Fortunately, both account types are available to non-accredited investors.
Prosper: P2P Lending
Founded in 2005, Prosper is the first peer-to-peer (P2P) lending platform formed in the United States and has facilitated over $22 billion in loans since its inception. A retail investor can use it to connect with and lend directly to other individual consumers.
Once again, you can choose to invest in a wealth management fund that the platform creates for you or customize your portfolio by selecting individual loans.
If you choose the latter, you can browse through Prosper’s listings, each of which is a loan between $2,000 and $40,000. While some are only available for purchase in their entirety, you can invest in others in $25 increments.
You won’t know much about the borrower besides the state they live in, but Prosper gives you a comprehensive review of their credit profile. They’ll also let you know details like the purpose of the loan, the expected yield, and the approximate risk.
Prosper charges a servicing fee of 1% of the outstanding principal balance, but it’s prorated throughout the year and taken out of your fixed income. There will be additional fees if one of your loans goes into collections.
Wefunder describes itself as “Kickstarter for investing.” It’s a crowdfunding platform that lets you invest in startups and small businesses, but it’s significantly different from the stock market.
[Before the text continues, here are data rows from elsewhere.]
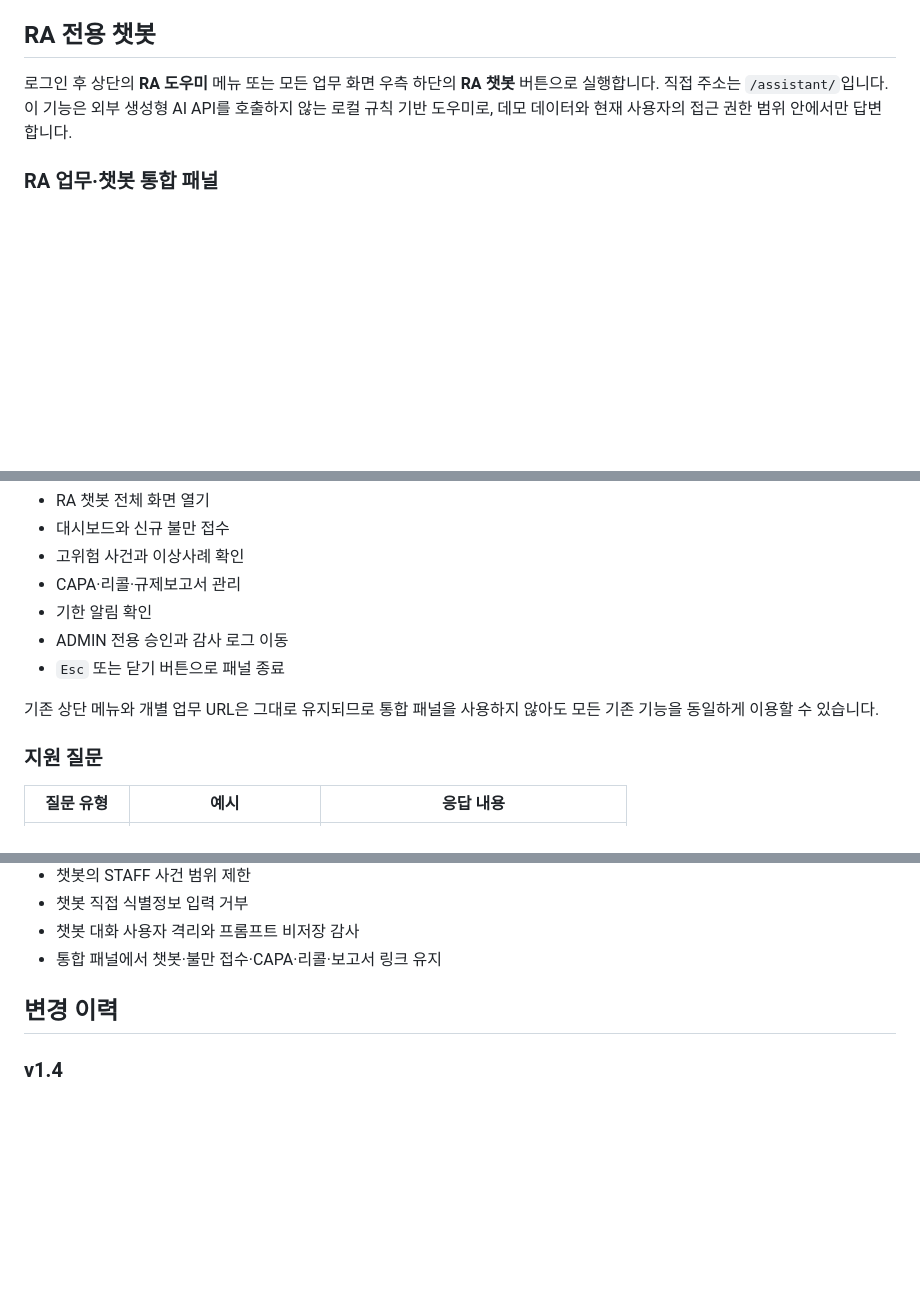
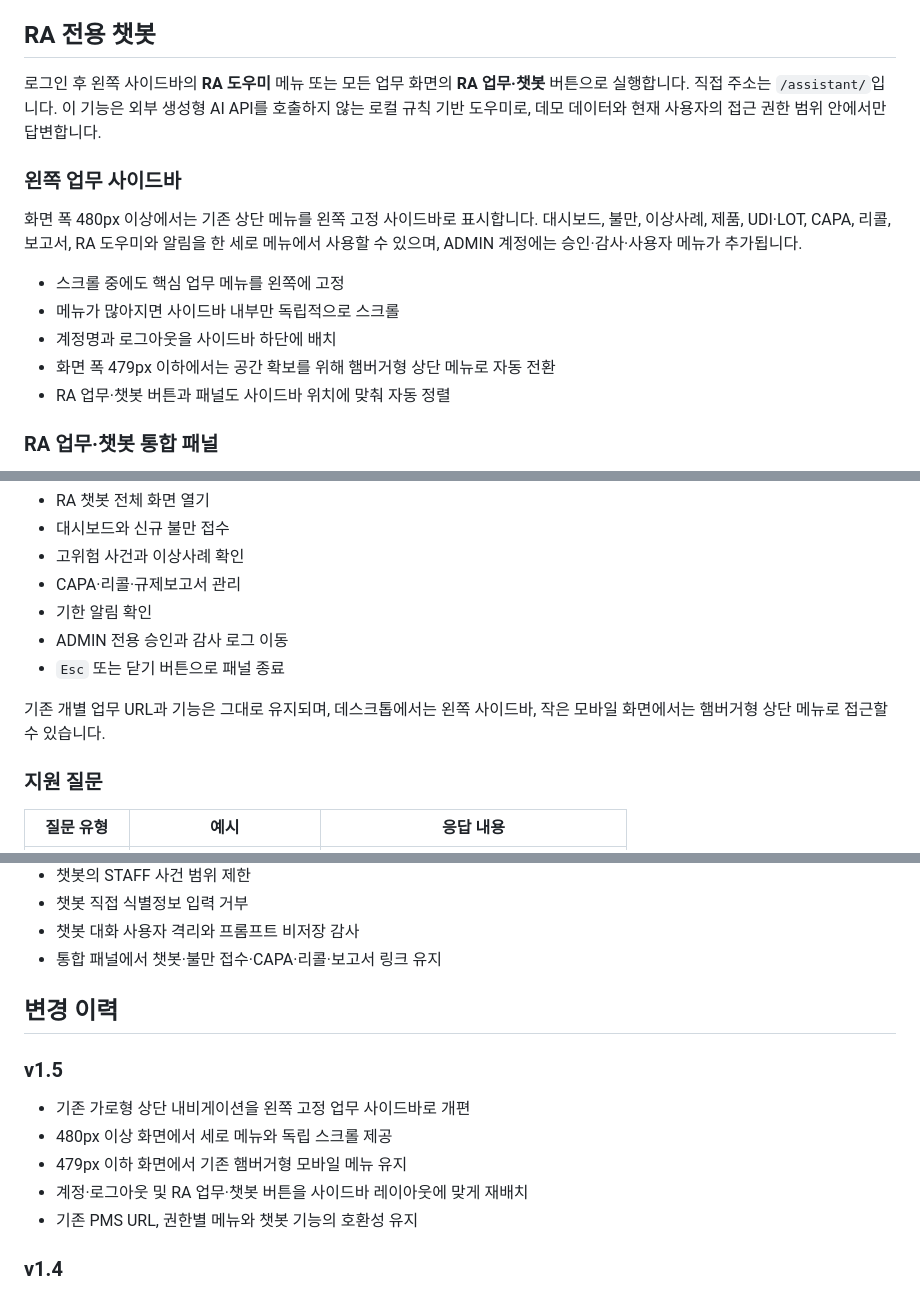
Before and after one commit to junhaj27-jpg/medical-divice-pms, a Markdown page: README.md, 3 parts joined by grey strips. Rendered like a GitHub page; blank space fills up the shorter version.

Commit message:
Document responsive sidebar navigation

```diff
--- a/README.md
+++ b/README.md
@@ -35,7 +35,17 @@
 
 ## RA 전용 챗봇
 
-로그인 후 상단의 **RA 도우미** 메뉴 또는 모든 업무 화면 우측 하단의 **RA 챗봇** 버튼으로 실행합니다. 직접 주소는 `/assistant/`입니다. 이 기능은 외부 생성형 AI API를 호출하지 않는 로컬 규칙 기반 도우미로, 데모 데이터와 현재 사용자의 접근 권한 범위 안에서만 답변합니다.
+로그인 후 왼쪽 사이드바의 **RA 도우미** 메뉴 또는 모든 업무 화면의 **RA 업무·챗봇** 버튼으로 실행합니다. 직접 주소는 `/assistant/`입니다. 이 기능은 외부 생성형 AI API를 호출하지 않는 로컬 규칙 기반 도우미로, 데모 데이터와 현재 사용자의 접근 권한 범위 안에서만 답변합니다.
+
+### 왼쪽 업무 사이드바
+
+화면 폭 480px 이상에서는 기존 상단 메뉴를 왼쪽 고정 사이드바로 표시합니다. 대시보드, 불만, 이상사례, 제품, UDI·LOT, CAPA, 리콜, 보고서, RA 도우미와 알림을 한 세로 메뉴에서 사용할 수 있으며, ADMIN 계정에는 승인·감사·사용자 메뉴가 추가됩니다.
+
+- 스크롤 중에도 핵심 업무 메뉴를 왼쪽에 고정
+- 메뉴가 많아지면 사이드바 내부만 독립적으로 스크롤
+- 계정명과 로그아웃을 사이드바 하단에 배치
+- 화면 폭 479px 이하에서는 공간 확보를 위해 햄버거형 상단 메뉴로 자동 전환
+- RA 업무·챗봇 버튼과 패널도 사이드바 위치에 맞춰 자동 정렬
 
 ### RA 업무·챗봇 통합 패널
 
@@ -49,7 +59,7 @@
 - ADMIN 전용 승인과 감사 로그 이동
 - `Esc` 또는 닫기 버튼으로 패널 종료
 
-기존 상단 메뉴와 개별 업무 URL은 그대로 유지되므로 통합 패널을 사용하지 않아도 모든 기존 기능을 동일하게 이용할 수 있습니다.
+기존 개별 업무 URL과 기능은 그대로 유지되며, 데스크톱에서는 왼쪽 사이드바, 작은 모바일 화면에서는 햄버거형 상단 메뉴로 접근할 수 있습니다.
 
 ### 지원 질문
 
@@ -588,6 +599,14 @@ python manage.py collectstatic --noinput
 
 ## 변경 이력
 
+### v1.5
+
+- 기존 가로형 상단 내비게이션을 왼쪽 고정 업무 사이드바로 개편
+- 480px 이상 화면에서 세로 메뉴와 독립 스크롤 제공
+- 479px 이하 화면에서 기존 햄버거형 모바일 메뉴 유지
+- 계정·로그아웃 및 RA 업무·챗봇 버튼을 사이드바 레이아웃에 맞게 재배치
+- 기존 PMS URL, 권한별 메뉴와 챗봇 기능의 호환성 유지
+
 ### v1.4
 
 - 기존 PMS 업무 화면을 유지하면서 여는 RA 업무·챗봇 통합 패널 추가
```
Also changed, not shown: other parts of README.md (+2 -0 lines).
Not only are the businesses on the private market in much earlier stages of growth than those listed on public stock exchanges, but you can also invest in several alternative debt and equity crowdfunding arrangements. They include the following:
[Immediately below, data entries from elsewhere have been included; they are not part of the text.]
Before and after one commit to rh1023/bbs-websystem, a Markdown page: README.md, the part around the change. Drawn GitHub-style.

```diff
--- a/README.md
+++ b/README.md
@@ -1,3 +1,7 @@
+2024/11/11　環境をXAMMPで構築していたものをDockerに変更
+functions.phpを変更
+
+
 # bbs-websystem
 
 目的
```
- Debt: Rather than purchasing shares, startups on Wefunder can also request debt financing. These can be traditional installment loans or revenue-sharing agreements.
- Convertible notes: These are either unsecured loans or Simple Agreements for Future Equity (SAFE) that convert to stock shares at some point in the future, usually when the startup begins its next round of funding.
- Stock with or without dividends: These are the typical stock arrangements you find when you invest in the traditional markets. In addition to any profits from price appreciation, some pay out dividends while you hold shares.
The amount an individual investor can contribute depends on accreditation status and the regulation a company uses to raise its funds. Wefunder is open to non-accredited investors, but there are often additional limitations.
Last but not least, Vaulted is a marketplace that lets you invest in gold. However, you purchase physical gold rather than shares of gold stocks. Vaulted offers 99.99% pure gold kilo bars that are certified conflict-free.
Vaulted secures your bars in the Royal Canadian Mint for you, which the Canadian government owns. It’s insured and guaranteed against theft, damage, and other losses.
In the vault, your bars stay separate from everyone else’s gold, and neither Vaulted nor the Royal Canadian Mint can lease them out while you own them. You can also have your gold delivered to a different location, such as your home if you request it.
Vaulted is straightforward and easy to use. Anyone can make an account, regardless of accreditation status. All you need to do is connect a checking account to your profile, and you can start making purchases or set up recurring investment plans.
Buying and selling are both subject to a 1.8% transaction fee. There’s also a 0.4% annual maintenance fee based on the value of your cumulative gold purchases.
Alternative investments like gold, consumer debt, and cryptocurrency can be a great way to diversify your portfolio beyond stocks and bonds. However, they’re not suitable for everyone. Consider consulting a financial advisor before investing in them.
Nick Gallo is a Certified Public Accountant and content marketer for the financial industry. He has been an auditor of international companies and a tax strategist for real estate investors. He now writes articles on personal and corporate finance, accounting and tax matters, and entrepreneurship.